* _WORK ORDER_
Retype only what runs from the first line of the listing to the line holding "data/nyslrs_policy_benchmark.csv gains a", both included. Do not retype the pictures.

======

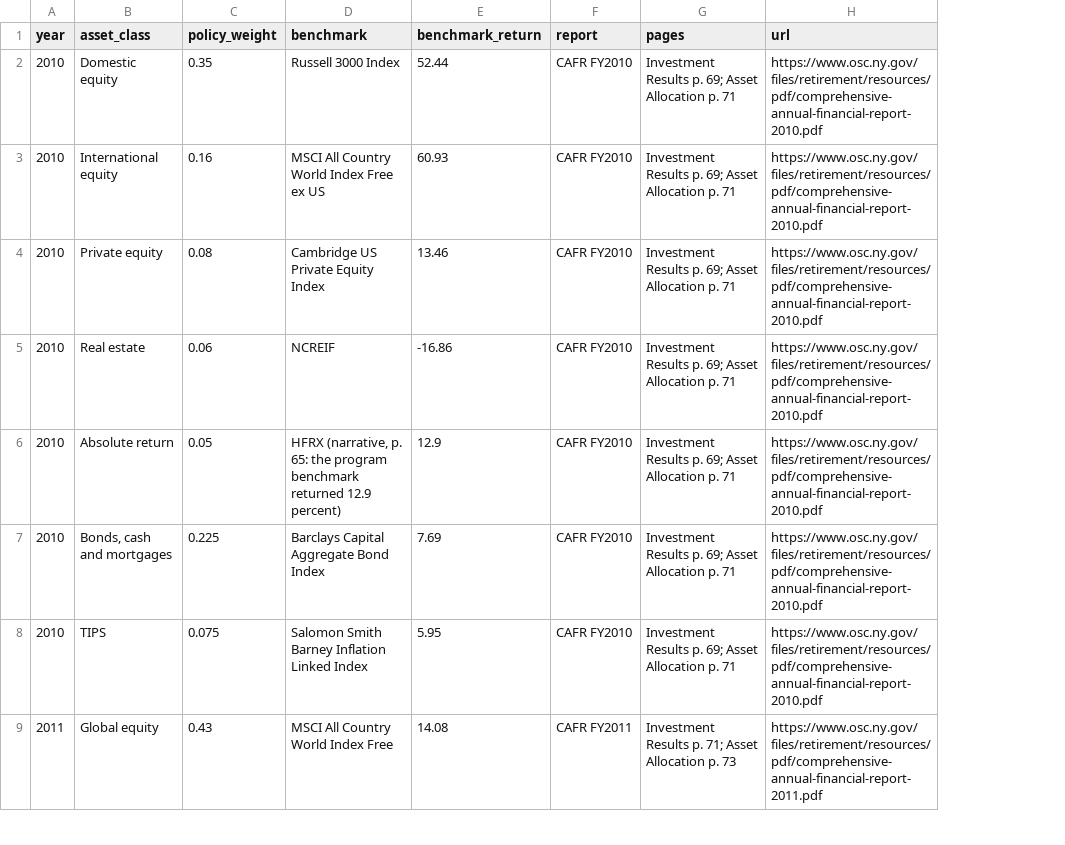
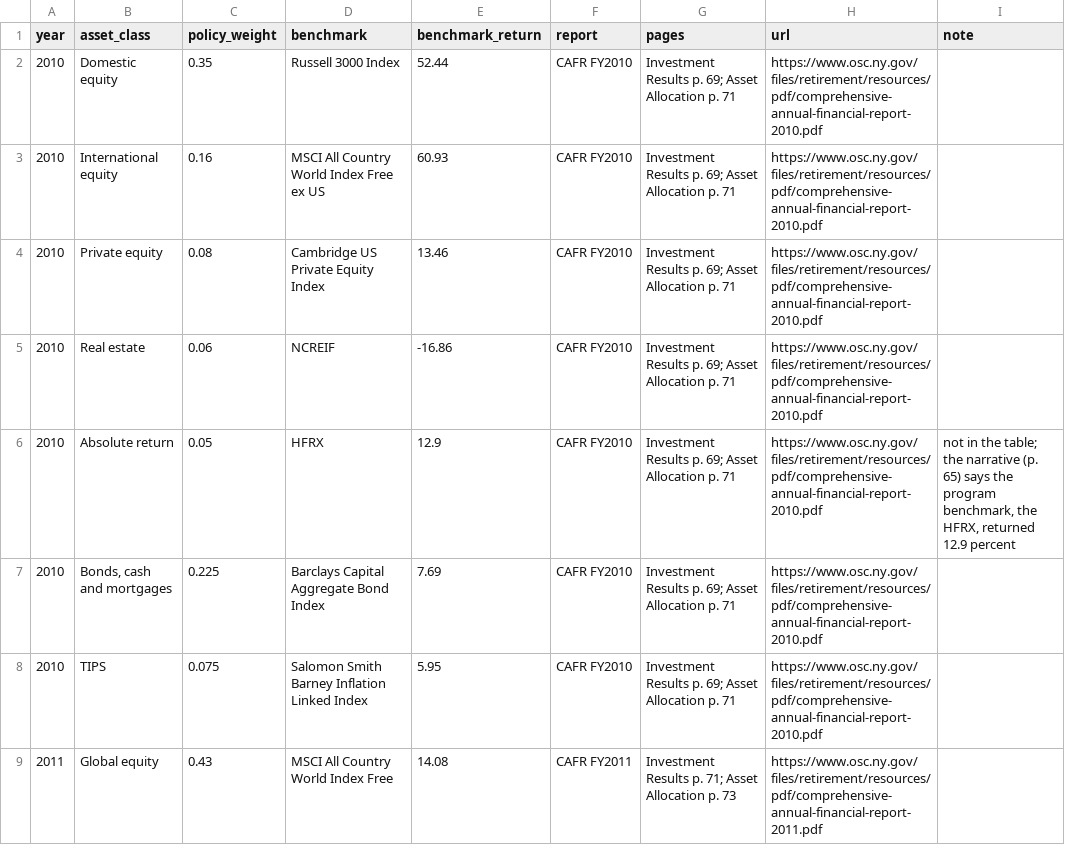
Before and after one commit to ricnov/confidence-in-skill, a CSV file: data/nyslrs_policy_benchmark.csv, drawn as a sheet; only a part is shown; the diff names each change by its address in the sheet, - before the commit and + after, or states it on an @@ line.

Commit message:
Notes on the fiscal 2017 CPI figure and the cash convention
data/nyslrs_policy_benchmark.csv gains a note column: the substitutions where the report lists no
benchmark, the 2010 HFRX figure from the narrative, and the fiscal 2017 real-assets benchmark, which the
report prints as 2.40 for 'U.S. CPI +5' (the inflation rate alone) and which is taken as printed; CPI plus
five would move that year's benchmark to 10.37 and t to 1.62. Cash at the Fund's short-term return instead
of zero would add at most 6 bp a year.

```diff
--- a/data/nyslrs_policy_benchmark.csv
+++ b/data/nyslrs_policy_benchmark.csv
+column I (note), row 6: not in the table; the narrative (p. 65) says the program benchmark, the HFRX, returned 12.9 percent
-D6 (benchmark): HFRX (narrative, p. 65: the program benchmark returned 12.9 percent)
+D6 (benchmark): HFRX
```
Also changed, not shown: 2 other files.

======

* _REPLY_
Before and after one commit to ricnov/confidence-in-skill, a CSV file: data/nyslrs_policy_benchmark.csv, drawn as a sheet; only a part is shown; the diff names each change by its address in the sheet, - before the commit and + after, or states it on an @@ line.

Commit message:
Notes on the fiscal 2017 CPI figure and the cash convention
data/nyslrs_policy_benchmark.csv gains a note column: the substitutions where the report lists no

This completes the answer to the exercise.